Families form in all kinds of ways. There is the traditional nuclear family that begins with a marriage and leads to loving parents having children together. There are blended families created when people with children remarry. There are families where children live with grandparents and households where the children have no biological relationship with their parents or guardians.
All of these families can provide love and support for minor children. They may all also face unique challenges. A stepparent in a blended family may have a strong attachment to their stepchildren. They may aspire to preserve their relationship no matter what else may transpire. A stepparent could lose access to their stepchildren if their spouse dies or if they divorce. That can be a distressing prospect.
A stepparent adoption is one of the only ways for a stepparent to legally protect their rights in Tennessee. What is necessary for a stepparent adoption?
Someone must receive proper authorization
A Tennessee stepparent adoption requires the written permission of numerous different parties. First, a stepparent must discuss their desire to adopt with their spouse. Provided that their spouse approves of that desire, they may need permission from the other parent of the child.
Unless the other parent has already died or the state terminated their parental rights, they need to approve the stepparent adoption. They do so by voluntarily signing paperwork rescinding their parental rights. Occasionally, stepparents can work with their spouses to involuntarily terminate the other parent’s rights. Typically, extreme and dangerous circumstances are necessary thought for the courts to agree to involuntarily terminate someone’s parental rights.

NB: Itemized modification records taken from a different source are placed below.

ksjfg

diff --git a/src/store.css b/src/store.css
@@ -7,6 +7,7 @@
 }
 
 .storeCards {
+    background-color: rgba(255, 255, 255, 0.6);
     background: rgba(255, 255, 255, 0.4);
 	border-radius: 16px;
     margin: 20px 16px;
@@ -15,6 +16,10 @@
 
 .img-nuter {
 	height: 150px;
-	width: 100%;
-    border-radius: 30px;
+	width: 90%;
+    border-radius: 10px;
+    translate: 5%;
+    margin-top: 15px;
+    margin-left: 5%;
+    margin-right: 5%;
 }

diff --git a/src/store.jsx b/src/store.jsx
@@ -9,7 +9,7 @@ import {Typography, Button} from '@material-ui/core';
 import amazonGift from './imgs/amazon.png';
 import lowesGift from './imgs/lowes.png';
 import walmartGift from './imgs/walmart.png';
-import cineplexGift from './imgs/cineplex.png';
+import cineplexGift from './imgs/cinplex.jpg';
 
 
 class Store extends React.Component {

Finally, a stepparent hoping to adopt their stepchild must seek the approval of the Tennessee family courts. People must submit proper paperwork to the courts. Judges hearing these cases potentially have the authority to waive several of the requirements typically imposed on those adopting children. They can exempt someone from the waiting period required before most adoptions and even absolve them of the need to undergo a home study because the child already lives with them.

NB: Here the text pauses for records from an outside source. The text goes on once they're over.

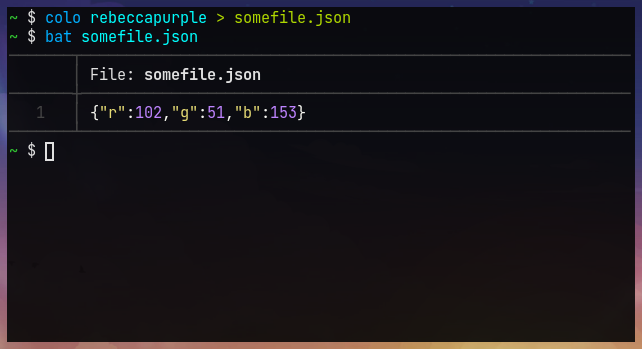
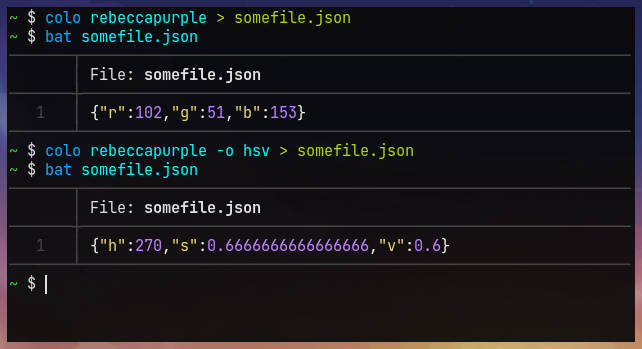
Implement json output for different color spaces

diff --git a/src/color/json.rs b/src/color/json.rs
@@ -1,5 +1,50 @@
-use crate::color::space;
+use crate::color::Color;
 
-pub fn from_rgb(rgb: space::Rgb) -> String {
-    format!(r#"{{"r":{},"g":{},"b":{}}}"#, rgb.r, rgb.g, rgb.b)
+macro_rules! build_string {
+    ($color:expr, $i1:ident, $i2:ident, $i3:ident) => {
+        format!(
+            concat!(
+                "{{\"",
+                stringify!($i1),
+                "\":{},\"",
+                stringify!($i2),
+                "\":{},\"",
+                stringify!($i3),
+                "\":{}}}"
+            ),
+            $color.$i1, $color.$i2, $color.$i3
+        )
+    };
+    ($color:expr, $i1:ident, $i2:ident, $i3:ident, $i4:ident) => {
+        format!(
+            concat!(
+                "{{\"",
+                stringify!($i1),
+                "\":{},\"",
+                stringify!($i2),
+                "\":{},\"",
+                stringify!($i3),
+                "\":{},\"",
+                stringify!($i4),
+                "\":{}}}"
+            ),
+            $color.$i1, $color.$i2, $color.$i3, $color.$i4
+        )
+    };
+}
+
+pub fn from_color(color: Color) -> String {
+    match color {
+        Color::Rgb(color) => build_string!(color, r, g, b),
+        Color::Cmy(color) => build_string!(color, c, m, y),
+        Color::Cmyk(color) => build_string!(color, c, m, y, k),
+        Color::Hsv(color) => build_string!(color, h, s, v),
+        Color::Hsl(color) => build_string!(color, h, s, l),
+        Color::Lch(color) => build_string!(color, l, c, h),
+        Color::Luv(color) => build_string!(color, l, u, v),
+        Color::Lab(color) => build_string!(color, l, a, b),
+        Color::HunterLab(color) => build_string!(color, l, a, b),
+        Color::Xyz(color) => build_string!(color, x, y, z),
+        Color::Yxy(color) => build_string!(color, y1, x, y2),
+    }
 }

diff --git a/src/show_color.rs b/src/show_color.rs
@@ -9,7 +9,9 @@ use crate::color::{hex, html, json, space, Color, ColorSpace};
 pub fn show(color: Color, out: ColorSpace) -> Result<()> {
     let rgb = color.to_rgb();
     let input = color.to_string();
-    let converted = color.to_color_space(out).to_string();
+    let converted = color.to_color_space(out);
+    let json = json::from_color(converted);
+    let converted = converted.to_string();
 
     let second_str = if input != converted {
         converted
@@ -17,18 +19,20 @@ pub fn show(color: Color, out: ColorSpace) -> Result<()> {
         hex::from_rgb(rgb)
     };
 
-    show_impl(rgb, input + " ~ " + &second_str)
+    show_impl(rgb, input + " ~ " + &second_str, json)
 }
 
 pub fn show_hex_or_html(color: &str, out: ColorSpace) -> Result<()> {
     let rgb = html::get(color).map_or_else(|| hex::parse(color), Ok)?;
     let input = hex::from_rgb(rgb);
-    let converted = Color::Rgb(rgb).to_color_space(out).to_string();
+    let converted = Color::Rgb(rgb).to_color_space(out);
+    let json = json::from_color(converted);
+    let converted = converted.to_string();
 
-    show_impl(rgb, input + " ~ " + &converted)
+    show_impl(rgb, input + " ~ " + &converted, json)
 }
 
-fn show_impl(rgb: space::Rgb, msg: String) -> Result<()> {
+fn show_impl(rgb: space::Rgb, msg: String, json: String) -> Result<()> {
     let crossterm_color = style::Color::Rgb {
         r: rgb.r.round() as u8,
         g: rgb.g.round() as u8,
@@ -46,7 +50,7 @@ fn show_impl(rgb: space::Rgb, msg: String) -> Result<()> {
             ResetColor,
         )?;
     } else {
-        queue!(stdout, Print(json::from_rgb(rgb)))?;
+        queue!(stdout, Print(json))?;
     }
 
     Ok(())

The judge may also want to hear from the child if they are older and mature enough to have a reasonable opinion on the matter, so securing the child’s permission is also necessary. A stepparent adoption is only complete after the courts finalize the process.
Understanding what is necessary to formally become the legal parent of a stepchild could help someone protect their relationship with a child they love.